Homosexuality: The Use of Scientific Research in the Church’s Moral Debate

Written by Stanton L. Jones and Mark A. Yarhouse Reviewed By Andy Shuddall

That there is a debate raging in the churches about what the Bible does and does not say concerning homosexuality is hardly hot news. That the debate has taken on a higher profile and a greater depth is of no surprise given those leading and participating in the debate. This debate, however, is not limited to church leaders and academic faculties—it is also raging at dinner tables and over coffee as friends meet together. Neither is there a ‘liberal’ versus ‘evangelical’ split—the debate has taken on an intensity since in the British evangelical scene since Roy Clements has begun to call for a refreshed and reframed debate, looking at the experience of gay men and women in evangelical churches.

Often in these conversations press reports of genetic research is alluded to, if not cited as an indication that as many as ten per cent of the population are gay, that being gay is genetic and so we cannot condemn people for that which they did not choose, and that anything other than unprejudiced acceptance of loving gay relationships is unworthy of Christians at the beginning of the 21st century. Into this debate comes the good and helpful contribution of Jones and Yarhouse.

The book is the reworking of a series of papers and presentations that authors have given in professional contexts. It is a refreshingly honest, sensitive and factual assessment of the various ‘scientific’ bases for the claims concerning the prevalence of homosexuality, the causation and nature of sexual identity and sexual orientation, whether homosexual identity is a psychopathology (dys-functioning self-identity) and if it can be changed.
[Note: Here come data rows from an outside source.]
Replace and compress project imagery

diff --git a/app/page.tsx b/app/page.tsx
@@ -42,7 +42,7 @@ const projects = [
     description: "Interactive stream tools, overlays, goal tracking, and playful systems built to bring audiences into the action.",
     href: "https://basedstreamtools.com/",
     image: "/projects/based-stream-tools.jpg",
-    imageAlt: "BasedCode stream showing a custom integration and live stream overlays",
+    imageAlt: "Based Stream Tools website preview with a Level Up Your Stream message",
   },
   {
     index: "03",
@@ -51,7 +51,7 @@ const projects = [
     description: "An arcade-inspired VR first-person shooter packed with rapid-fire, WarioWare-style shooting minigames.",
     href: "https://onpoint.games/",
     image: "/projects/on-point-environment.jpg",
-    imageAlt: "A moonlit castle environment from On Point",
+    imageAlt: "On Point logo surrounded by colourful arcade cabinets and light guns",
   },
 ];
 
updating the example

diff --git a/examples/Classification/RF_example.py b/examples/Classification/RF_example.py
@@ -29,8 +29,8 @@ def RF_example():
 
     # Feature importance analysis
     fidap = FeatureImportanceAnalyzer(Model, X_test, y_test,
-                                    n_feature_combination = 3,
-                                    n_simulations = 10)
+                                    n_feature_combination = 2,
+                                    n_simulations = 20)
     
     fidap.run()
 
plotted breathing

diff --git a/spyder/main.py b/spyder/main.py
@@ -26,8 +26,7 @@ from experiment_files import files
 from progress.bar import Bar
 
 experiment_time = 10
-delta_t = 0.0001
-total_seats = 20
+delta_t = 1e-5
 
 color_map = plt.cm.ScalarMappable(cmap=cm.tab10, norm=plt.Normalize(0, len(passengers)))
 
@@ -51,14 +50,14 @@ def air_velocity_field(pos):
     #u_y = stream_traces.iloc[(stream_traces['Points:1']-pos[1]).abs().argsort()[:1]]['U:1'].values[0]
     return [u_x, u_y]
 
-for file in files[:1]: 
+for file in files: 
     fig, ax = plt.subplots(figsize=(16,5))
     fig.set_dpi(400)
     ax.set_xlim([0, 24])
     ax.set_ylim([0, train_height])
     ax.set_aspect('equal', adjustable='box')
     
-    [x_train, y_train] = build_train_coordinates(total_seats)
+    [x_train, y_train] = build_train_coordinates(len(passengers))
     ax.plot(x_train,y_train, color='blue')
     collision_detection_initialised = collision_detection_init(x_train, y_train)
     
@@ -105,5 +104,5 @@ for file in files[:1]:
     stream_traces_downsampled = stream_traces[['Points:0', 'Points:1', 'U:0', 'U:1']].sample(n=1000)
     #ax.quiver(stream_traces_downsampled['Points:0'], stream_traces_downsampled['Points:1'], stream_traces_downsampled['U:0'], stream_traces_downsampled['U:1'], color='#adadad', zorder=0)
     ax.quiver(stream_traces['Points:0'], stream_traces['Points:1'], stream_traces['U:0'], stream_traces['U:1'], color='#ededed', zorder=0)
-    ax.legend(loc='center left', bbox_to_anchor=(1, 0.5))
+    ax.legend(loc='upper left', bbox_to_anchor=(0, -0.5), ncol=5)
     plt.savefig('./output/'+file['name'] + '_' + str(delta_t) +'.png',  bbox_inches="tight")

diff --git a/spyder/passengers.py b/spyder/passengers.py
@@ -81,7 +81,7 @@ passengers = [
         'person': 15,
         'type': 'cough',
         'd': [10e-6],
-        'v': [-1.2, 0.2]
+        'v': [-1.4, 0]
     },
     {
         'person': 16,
They are openly and obviously defending the biblical censure of homosexual sex and do so without hyperbole, antagonistic rhetoric or engaging in personal attack.

The authors examine the figure of ten per cent, which is often attributed to Alfred Kinsey’s work in 1940s–50s America, and propose that a more realistic figure may be two to three per cent. They look at the research done into the causation of homosexuality and suggest that neither biology nor environment can singularly account for sexual identity’s emergence. They survey the definitions of ‘normality’ and the work done by mental health professionals in the field of defining gay lifestyles as ‘equally good’ as heterosexual lifestyles and they cast an honest eye over the work of those (both Christian and secular) seeking to facilitate a change in orientation and seek to temper the absolutists’ statements that are offered at both ends of the spectrum. Finally they propose a Christian Sexual Ethic, which is orthodox and compassionate.

Jones and Yarhouse are asking why and how science has been brought into the debate surrounding homosexuality. The book is an honest and well researched (and footnoted) assessment of the presented data, examining how it was collected and re-examining the figures quoted in the debates—presenting a thoughtful contribution to the conversations that are currently taking place in the letters’ columns of the Christian press and in our homes and churches.

Andy Shuddall